DATASET START

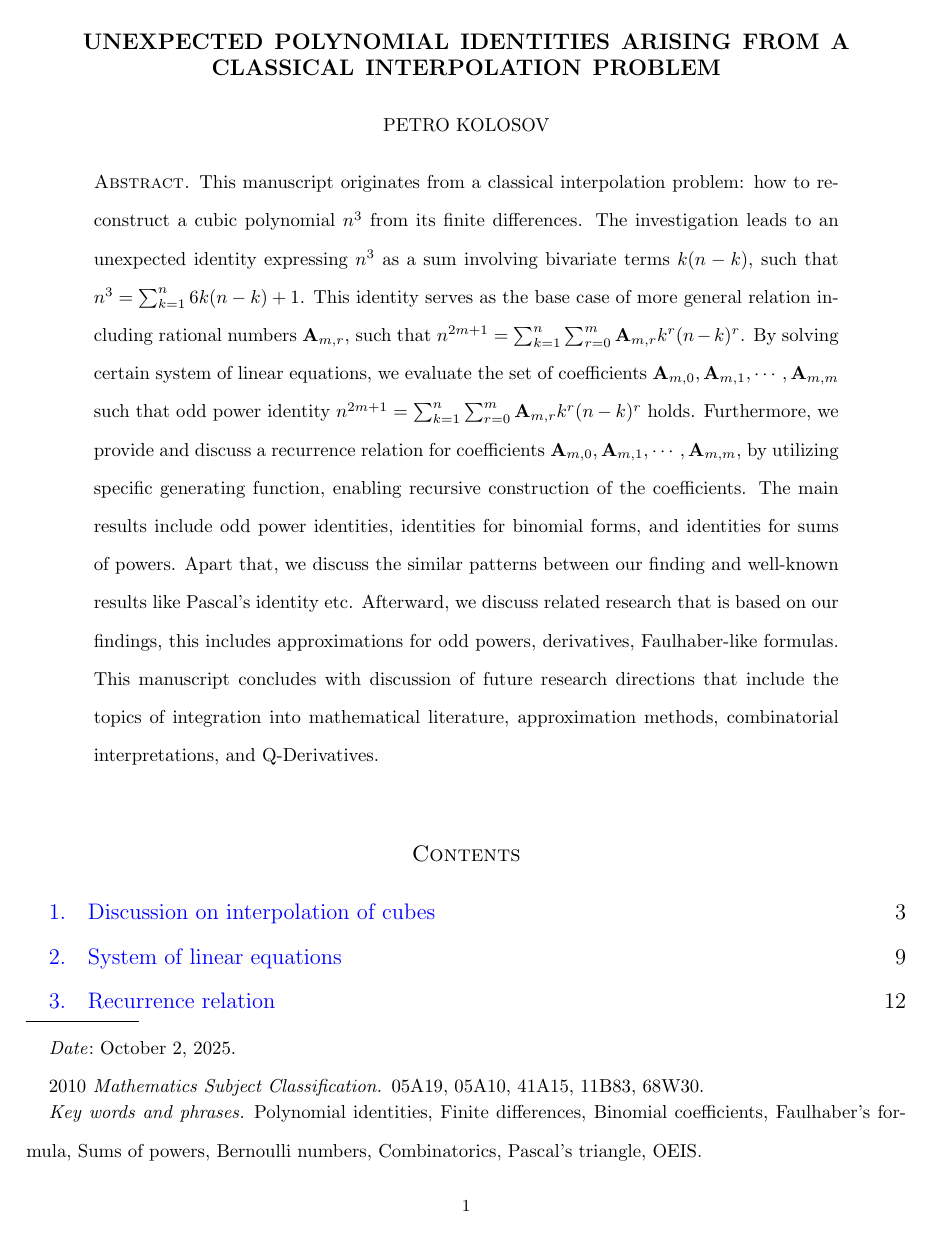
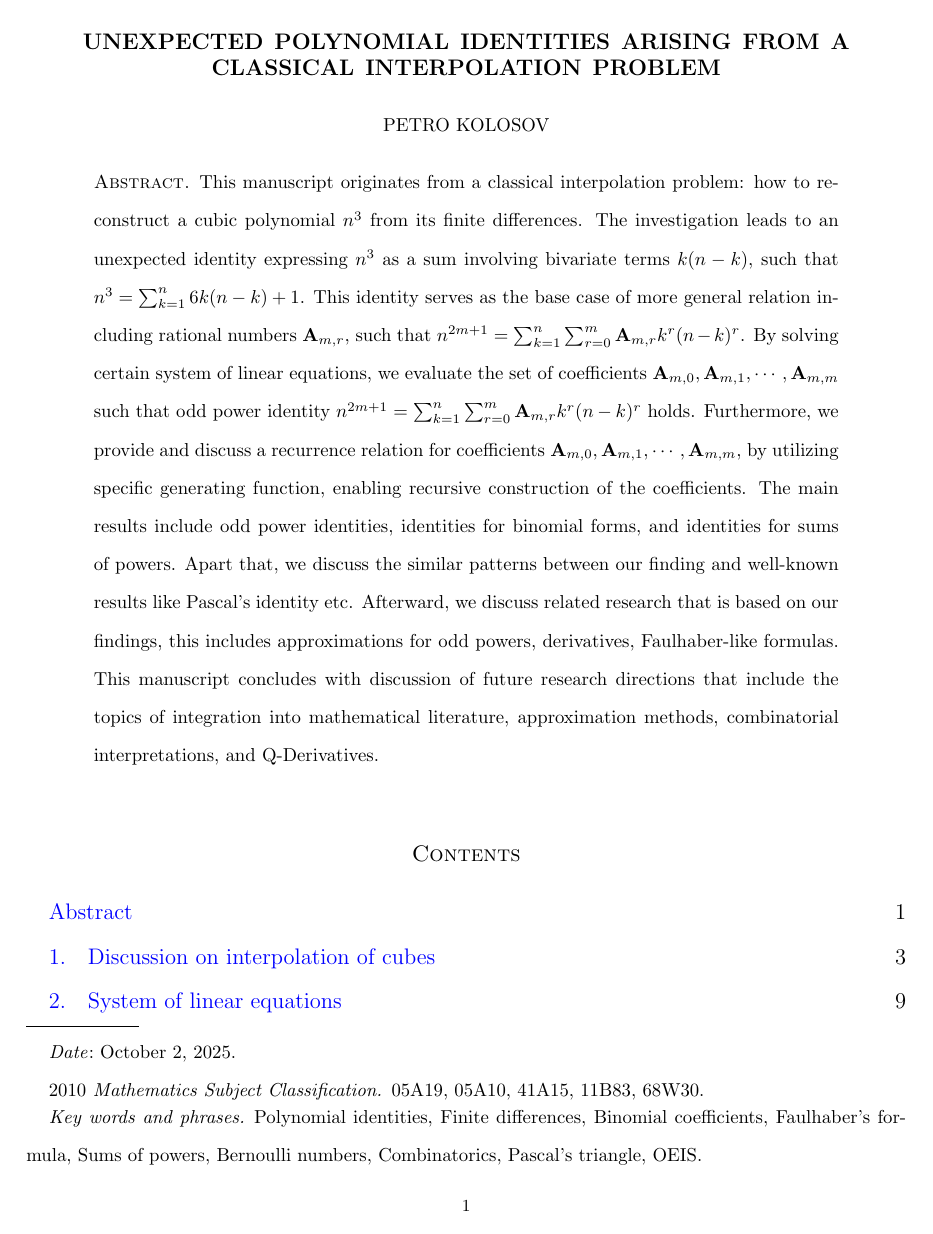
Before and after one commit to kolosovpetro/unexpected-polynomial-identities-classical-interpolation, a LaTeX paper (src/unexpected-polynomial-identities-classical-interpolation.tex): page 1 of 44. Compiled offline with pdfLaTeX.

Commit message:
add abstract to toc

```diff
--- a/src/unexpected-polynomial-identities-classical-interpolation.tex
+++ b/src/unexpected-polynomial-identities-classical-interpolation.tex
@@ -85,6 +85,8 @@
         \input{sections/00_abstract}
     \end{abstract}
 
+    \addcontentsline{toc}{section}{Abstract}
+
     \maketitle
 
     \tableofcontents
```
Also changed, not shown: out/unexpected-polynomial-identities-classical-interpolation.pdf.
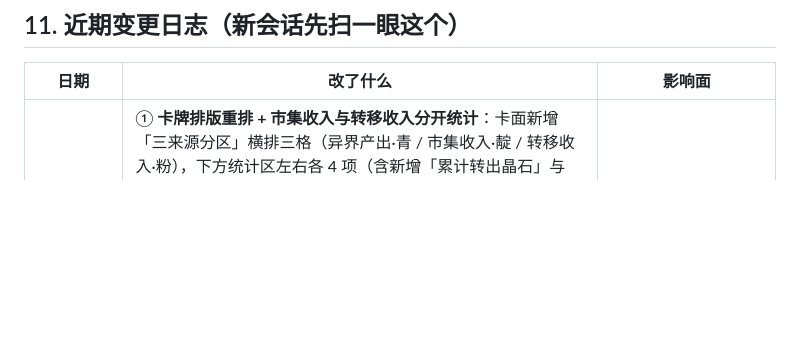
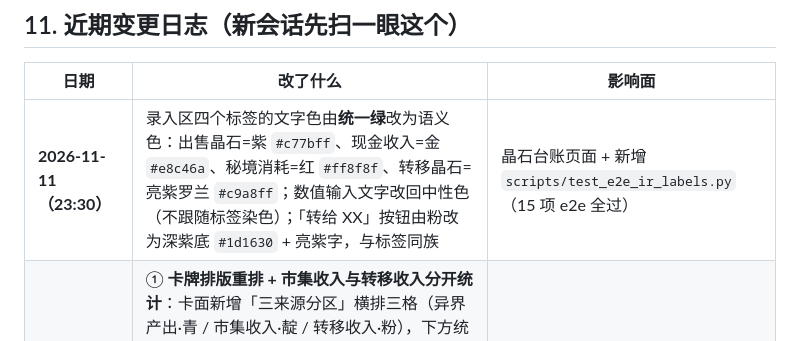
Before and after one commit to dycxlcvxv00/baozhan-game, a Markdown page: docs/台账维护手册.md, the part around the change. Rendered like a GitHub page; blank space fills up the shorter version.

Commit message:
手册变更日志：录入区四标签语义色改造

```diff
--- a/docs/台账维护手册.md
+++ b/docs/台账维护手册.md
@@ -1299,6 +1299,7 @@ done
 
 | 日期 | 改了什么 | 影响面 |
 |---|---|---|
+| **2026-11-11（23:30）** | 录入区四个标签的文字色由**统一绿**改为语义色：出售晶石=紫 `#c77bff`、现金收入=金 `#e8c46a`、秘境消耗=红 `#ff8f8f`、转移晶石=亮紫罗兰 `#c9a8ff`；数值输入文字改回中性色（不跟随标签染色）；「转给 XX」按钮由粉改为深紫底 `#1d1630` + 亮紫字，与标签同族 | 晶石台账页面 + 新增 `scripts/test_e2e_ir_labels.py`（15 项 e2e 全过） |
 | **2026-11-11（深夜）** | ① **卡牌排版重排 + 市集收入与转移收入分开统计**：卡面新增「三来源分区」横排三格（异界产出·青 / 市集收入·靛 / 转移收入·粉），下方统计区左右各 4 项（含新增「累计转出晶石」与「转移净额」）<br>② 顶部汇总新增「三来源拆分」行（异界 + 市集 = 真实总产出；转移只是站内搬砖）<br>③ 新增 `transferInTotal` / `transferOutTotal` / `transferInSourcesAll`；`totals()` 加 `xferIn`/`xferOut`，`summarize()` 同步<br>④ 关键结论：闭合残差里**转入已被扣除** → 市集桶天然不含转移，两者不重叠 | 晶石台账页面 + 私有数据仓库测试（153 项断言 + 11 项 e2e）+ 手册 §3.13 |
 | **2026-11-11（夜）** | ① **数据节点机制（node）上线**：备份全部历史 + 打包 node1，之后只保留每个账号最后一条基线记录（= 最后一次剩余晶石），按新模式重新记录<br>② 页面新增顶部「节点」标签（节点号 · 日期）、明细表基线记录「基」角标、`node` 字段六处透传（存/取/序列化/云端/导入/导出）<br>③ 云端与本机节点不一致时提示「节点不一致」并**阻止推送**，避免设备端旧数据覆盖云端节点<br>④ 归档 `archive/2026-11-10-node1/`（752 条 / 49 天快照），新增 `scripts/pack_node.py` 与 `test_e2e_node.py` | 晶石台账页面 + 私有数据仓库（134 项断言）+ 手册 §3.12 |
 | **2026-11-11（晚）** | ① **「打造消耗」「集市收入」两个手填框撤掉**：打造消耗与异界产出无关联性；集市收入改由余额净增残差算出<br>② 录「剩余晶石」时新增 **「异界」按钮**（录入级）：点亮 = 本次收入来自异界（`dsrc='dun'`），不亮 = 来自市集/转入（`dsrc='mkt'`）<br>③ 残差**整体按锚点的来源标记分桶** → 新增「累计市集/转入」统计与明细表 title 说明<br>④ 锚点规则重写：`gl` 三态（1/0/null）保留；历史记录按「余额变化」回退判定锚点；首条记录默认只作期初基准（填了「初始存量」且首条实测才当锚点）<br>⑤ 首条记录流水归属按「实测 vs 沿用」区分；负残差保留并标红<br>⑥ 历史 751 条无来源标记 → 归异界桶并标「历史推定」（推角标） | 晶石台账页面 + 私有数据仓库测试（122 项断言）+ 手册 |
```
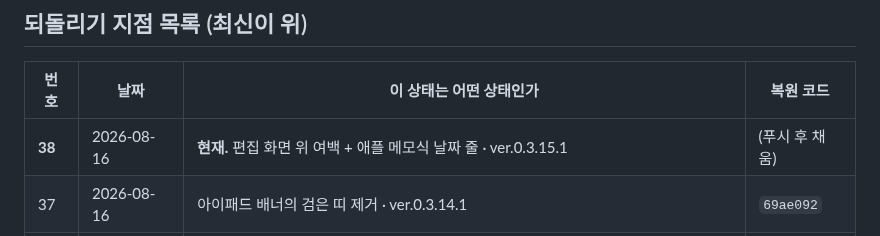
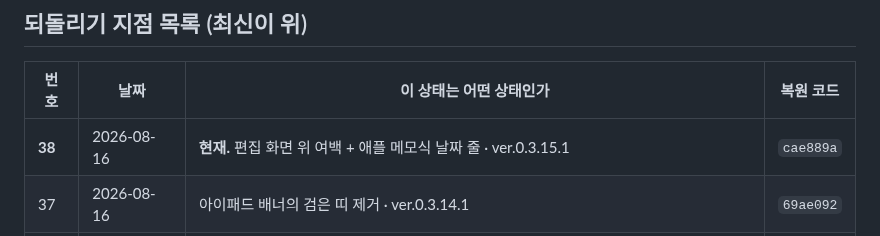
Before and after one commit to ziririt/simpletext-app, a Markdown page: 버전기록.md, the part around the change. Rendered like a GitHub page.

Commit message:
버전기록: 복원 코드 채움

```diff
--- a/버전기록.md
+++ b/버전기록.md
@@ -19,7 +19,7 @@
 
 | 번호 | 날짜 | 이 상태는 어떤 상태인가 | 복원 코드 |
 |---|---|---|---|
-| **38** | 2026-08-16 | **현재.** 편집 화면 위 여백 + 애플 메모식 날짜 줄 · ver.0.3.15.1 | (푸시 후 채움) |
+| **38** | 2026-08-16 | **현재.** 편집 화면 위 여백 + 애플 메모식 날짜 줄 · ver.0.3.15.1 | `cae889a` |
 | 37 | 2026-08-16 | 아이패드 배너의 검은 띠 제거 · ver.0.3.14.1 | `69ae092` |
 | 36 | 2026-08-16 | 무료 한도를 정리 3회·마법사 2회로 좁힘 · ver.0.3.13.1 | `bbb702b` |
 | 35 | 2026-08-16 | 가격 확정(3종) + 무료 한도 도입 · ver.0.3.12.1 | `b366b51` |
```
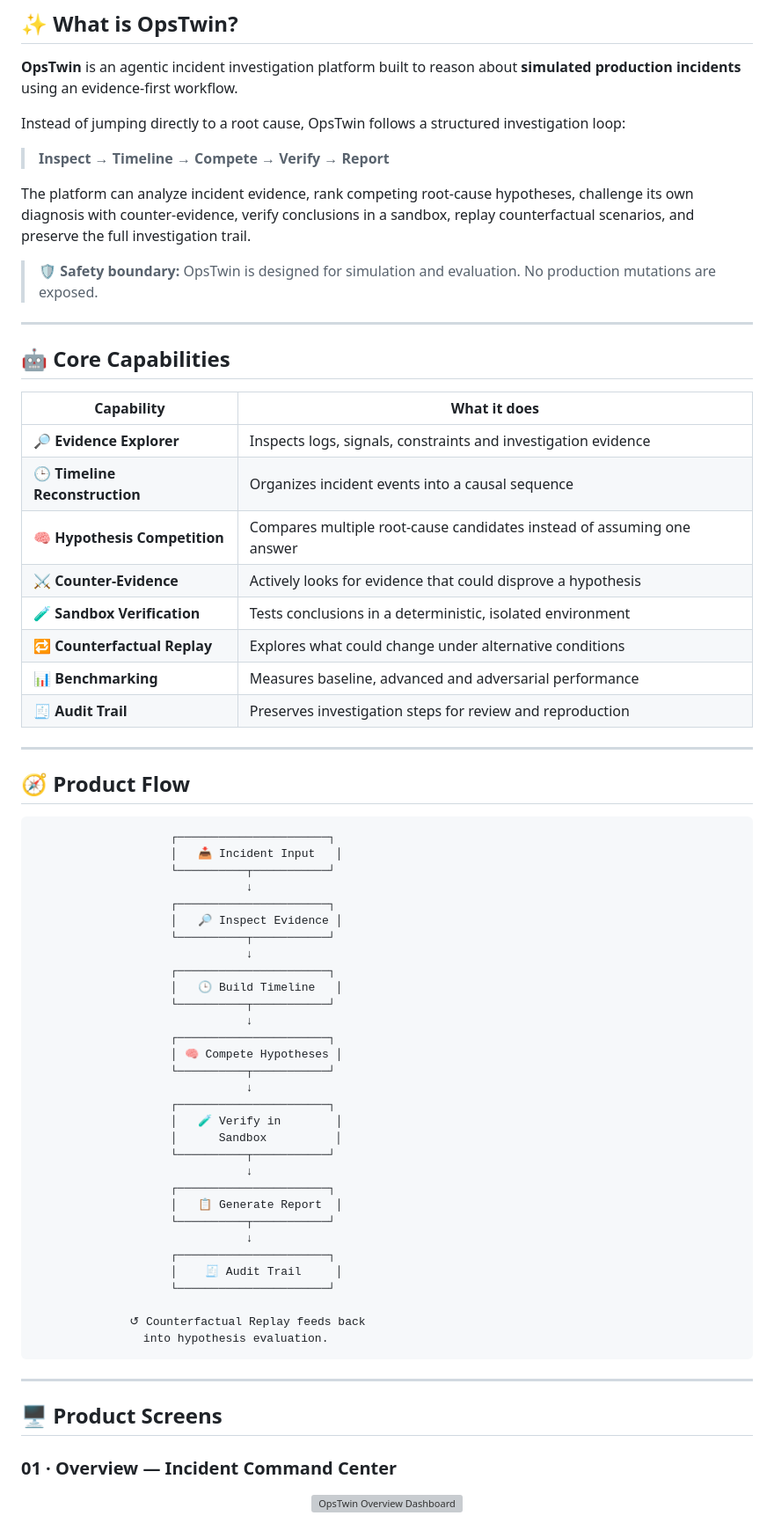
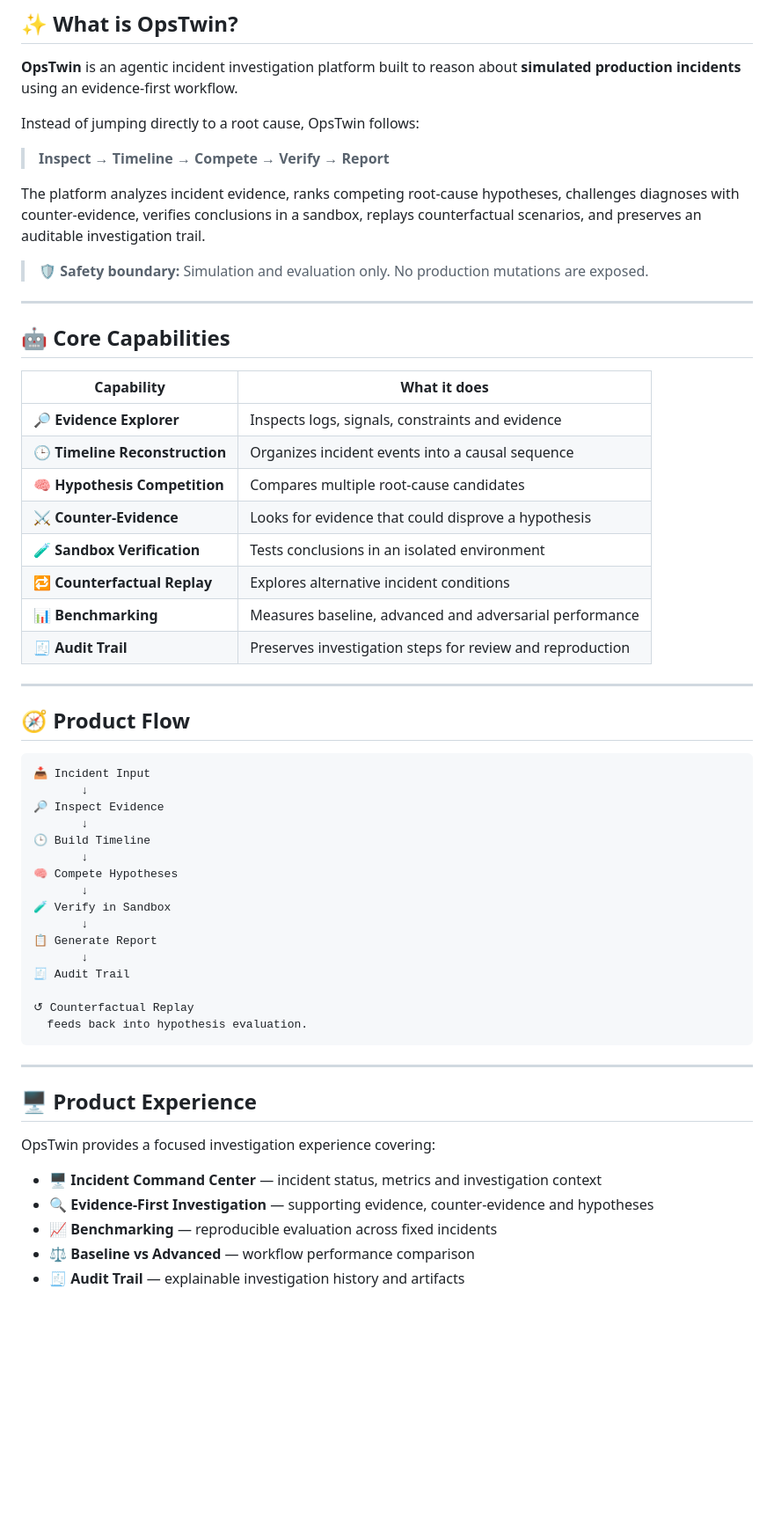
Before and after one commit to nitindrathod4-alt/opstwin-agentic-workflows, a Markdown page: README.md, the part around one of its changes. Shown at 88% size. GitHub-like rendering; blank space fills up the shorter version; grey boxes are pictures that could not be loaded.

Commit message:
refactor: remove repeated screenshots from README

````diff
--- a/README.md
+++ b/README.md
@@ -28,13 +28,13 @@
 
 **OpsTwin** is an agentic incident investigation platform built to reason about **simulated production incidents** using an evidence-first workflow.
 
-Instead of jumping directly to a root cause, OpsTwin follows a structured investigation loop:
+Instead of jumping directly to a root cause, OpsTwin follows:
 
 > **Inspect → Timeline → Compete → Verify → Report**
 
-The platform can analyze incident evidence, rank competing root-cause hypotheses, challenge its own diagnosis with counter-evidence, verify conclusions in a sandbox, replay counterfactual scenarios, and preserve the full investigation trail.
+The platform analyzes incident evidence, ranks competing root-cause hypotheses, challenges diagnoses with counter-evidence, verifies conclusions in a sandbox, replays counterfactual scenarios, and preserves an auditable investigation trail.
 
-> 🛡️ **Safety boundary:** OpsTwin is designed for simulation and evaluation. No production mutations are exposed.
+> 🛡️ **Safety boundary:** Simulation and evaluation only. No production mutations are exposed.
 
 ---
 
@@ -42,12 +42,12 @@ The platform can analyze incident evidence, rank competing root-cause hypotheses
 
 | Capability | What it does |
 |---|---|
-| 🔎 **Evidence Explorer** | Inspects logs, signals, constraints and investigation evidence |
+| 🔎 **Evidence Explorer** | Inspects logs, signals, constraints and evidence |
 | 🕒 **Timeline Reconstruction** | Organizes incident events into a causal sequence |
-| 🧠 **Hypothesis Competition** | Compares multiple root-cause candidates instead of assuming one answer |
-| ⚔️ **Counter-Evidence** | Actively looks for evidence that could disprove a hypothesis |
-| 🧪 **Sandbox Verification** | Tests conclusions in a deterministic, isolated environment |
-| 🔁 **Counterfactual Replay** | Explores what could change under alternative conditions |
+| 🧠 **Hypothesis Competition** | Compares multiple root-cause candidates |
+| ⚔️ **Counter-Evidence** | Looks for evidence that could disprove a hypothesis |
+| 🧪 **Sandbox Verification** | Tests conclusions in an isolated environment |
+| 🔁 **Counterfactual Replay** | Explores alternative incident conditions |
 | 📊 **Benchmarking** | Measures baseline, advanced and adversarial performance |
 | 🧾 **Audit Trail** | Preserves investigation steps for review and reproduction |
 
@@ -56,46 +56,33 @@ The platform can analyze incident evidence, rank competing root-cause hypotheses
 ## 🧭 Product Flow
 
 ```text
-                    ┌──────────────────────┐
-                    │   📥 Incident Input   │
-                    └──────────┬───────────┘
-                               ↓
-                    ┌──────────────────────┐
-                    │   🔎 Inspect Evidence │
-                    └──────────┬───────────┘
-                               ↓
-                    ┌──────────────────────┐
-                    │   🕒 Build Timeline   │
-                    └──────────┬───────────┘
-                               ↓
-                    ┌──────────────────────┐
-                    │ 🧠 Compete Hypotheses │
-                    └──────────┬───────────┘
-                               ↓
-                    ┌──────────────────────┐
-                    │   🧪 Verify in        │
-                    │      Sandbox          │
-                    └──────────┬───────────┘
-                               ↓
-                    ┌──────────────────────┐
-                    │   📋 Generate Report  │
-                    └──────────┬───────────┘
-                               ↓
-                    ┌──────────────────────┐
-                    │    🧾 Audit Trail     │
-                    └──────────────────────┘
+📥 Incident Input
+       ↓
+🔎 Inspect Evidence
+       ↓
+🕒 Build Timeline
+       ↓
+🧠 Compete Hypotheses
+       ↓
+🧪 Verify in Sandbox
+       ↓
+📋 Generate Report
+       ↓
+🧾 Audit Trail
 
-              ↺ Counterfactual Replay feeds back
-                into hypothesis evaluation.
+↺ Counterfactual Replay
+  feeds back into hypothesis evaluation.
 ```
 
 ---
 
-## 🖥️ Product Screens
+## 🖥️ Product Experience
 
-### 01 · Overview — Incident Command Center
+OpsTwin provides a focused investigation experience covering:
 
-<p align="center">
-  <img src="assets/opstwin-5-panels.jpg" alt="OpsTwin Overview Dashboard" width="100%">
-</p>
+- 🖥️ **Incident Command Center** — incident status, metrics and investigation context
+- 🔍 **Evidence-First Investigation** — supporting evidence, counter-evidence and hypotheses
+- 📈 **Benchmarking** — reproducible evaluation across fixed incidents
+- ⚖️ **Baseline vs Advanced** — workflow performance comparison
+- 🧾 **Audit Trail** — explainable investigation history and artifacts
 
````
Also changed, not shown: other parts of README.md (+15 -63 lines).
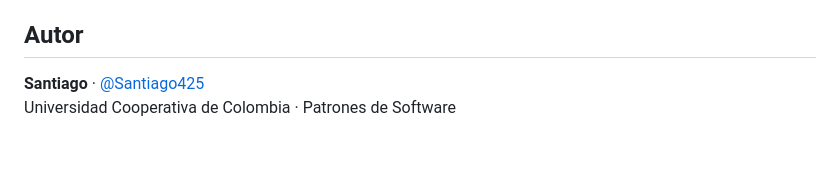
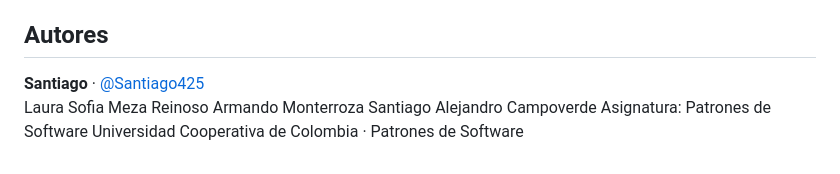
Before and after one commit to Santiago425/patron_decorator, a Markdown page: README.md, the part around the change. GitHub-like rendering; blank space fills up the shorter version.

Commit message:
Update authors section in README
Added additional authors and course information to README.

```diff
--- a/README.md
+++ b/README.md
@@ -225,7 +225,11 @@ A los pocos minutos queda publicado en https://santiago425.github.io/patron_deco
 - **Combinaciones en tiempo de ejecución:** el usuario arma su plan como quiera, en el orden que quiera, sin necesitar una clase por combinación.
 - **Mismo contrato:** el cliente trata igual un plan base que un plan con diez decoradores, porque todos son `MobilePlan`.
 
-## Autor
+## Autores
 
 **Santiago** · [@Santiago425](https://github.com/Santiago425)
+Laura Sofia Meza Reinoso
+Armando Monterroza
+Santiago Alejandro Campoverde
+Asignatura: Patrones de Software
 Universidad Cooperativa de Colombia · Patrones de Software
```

DATASET END

YOUR GOAL >> Where a line of the records has the string "cause", return that line.

RESPONSE FOR THIS EXERCISE >>
-Instead of jumping directly to a root cause, OpsTwin follows a structured investigation loop:
+Instead of jumping directly to a root cause, OpsTwin follows:
-The platform can analyze incident evidence, rank competing root-cause hypotheses, challenge its own diagnosis with counter-evidence, verify conclusions in a sandbox, replay counterfactual scenarios, and preserve the full investigation trail.
+The platform analyzes incident evidence, ranks competing root-cause hypotheses, challenges diagnoses with counter-evidence, verifies conclusions in a sandbox, replays counterfactual scenarios, and preserves an auditable investigation trail.
@@ -42,12 +42,12 @@ The platform can analyze incident evidence, rank competing root-cause hypotheses
-| 🧠 **Hypothesis Competition** | Compares multiple root-cause candidates instead of assuming one answer |
+| 🧠 **Hypothesis Competition** | Compares multiple root-cause candidates |
@@ -56,46 +56,33 @@ The platform can analyze incident evidence, rank competing root-cause hypotheses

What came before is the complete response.